About the Image:
The Assumption of the Virgin is a religious belief that has been around since the time of the Apostles, who knew Mary personally4. The doctrine's development is closely related to a feast devoted to Mary that passed from a general celebration in her honor to one celebrated on August 15 commemorating her dormition, or falling asleep5. The feast, which originated in the Byzantine Empire, was brought to the West, where the term Assumption replaced the earlier title to reflect increased emphasis on the glorification of Mary's body as well as her soul5. By the end of the Middle Ages, belief in Mary's Assumption into heaven was well established theologically and part of the devotional expressions of the people6. The Assumption as a theme in Christian art originated in western Europe during the late Middle Ages, a period when devotion to the Virgin Mary was growing in importance5. Since the 13th century, the Assumption has been widely represented in church decoration, and during the Renaissance and Baroque periods, it became a popular subject for altarpieces5.

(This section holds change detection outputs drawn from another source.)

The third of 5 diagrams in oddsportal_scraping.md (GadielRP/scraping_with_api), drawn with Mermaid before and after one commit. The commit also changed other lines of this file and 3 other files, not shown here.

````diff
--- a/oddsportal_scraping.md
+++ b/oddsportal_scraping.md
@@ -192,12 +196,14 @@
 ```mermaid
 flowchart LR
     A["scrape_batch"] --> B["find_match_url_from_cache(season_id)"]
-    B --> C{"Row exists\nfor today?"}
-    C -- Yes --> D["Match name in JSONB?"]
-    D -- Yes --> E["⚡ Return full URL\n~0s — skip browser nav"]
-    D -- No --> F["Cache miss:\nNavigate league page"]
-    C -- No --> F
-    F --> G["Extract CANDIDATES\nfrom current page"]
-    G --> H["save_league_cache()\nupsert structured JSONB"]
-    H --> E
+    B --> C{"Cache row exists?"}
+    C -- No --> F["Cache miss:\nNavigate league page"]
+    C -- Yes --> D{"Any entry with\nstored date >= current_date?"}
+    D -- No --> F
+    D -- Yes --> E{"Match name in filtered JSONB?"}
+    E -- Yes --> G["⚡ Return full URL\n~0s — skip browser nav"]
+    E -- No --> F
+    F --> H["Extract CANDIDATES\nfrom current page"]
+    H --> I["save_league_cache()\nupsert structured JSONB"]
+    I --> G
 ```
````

About the Artist:
Guido Reni was an Italian painter of the Baroque period, born on November 4, 1575, in Bologna, Italy, and died on August 18, 1642, in the same city12. He was a prominent figure in the Bolognese School, which emerged under the influence of the Carracci1. Reni painted primarily religious works, but also mythological and allegorical subjects15. He is best known for his large-scale altarpieces, mythological scenes, and single-figure devotional and secular subjects3. Reni's themes are mostly biblical and mythological, and he painted few portraits1. Some of his noteworthy portraits include those of Sixtus V and of Cardinal Bernardino Spada, along with one of his mother and a few self-portraits1. Reni's works showed a classical manner, similar to Simon Vouet, Nicolas Poussin, and Philippe de Champaigne1. He was influenced by Annibale Carracci and was a major influence on Nicolas Poussin, Sassoferrato, and Juan Bautista Maíno2.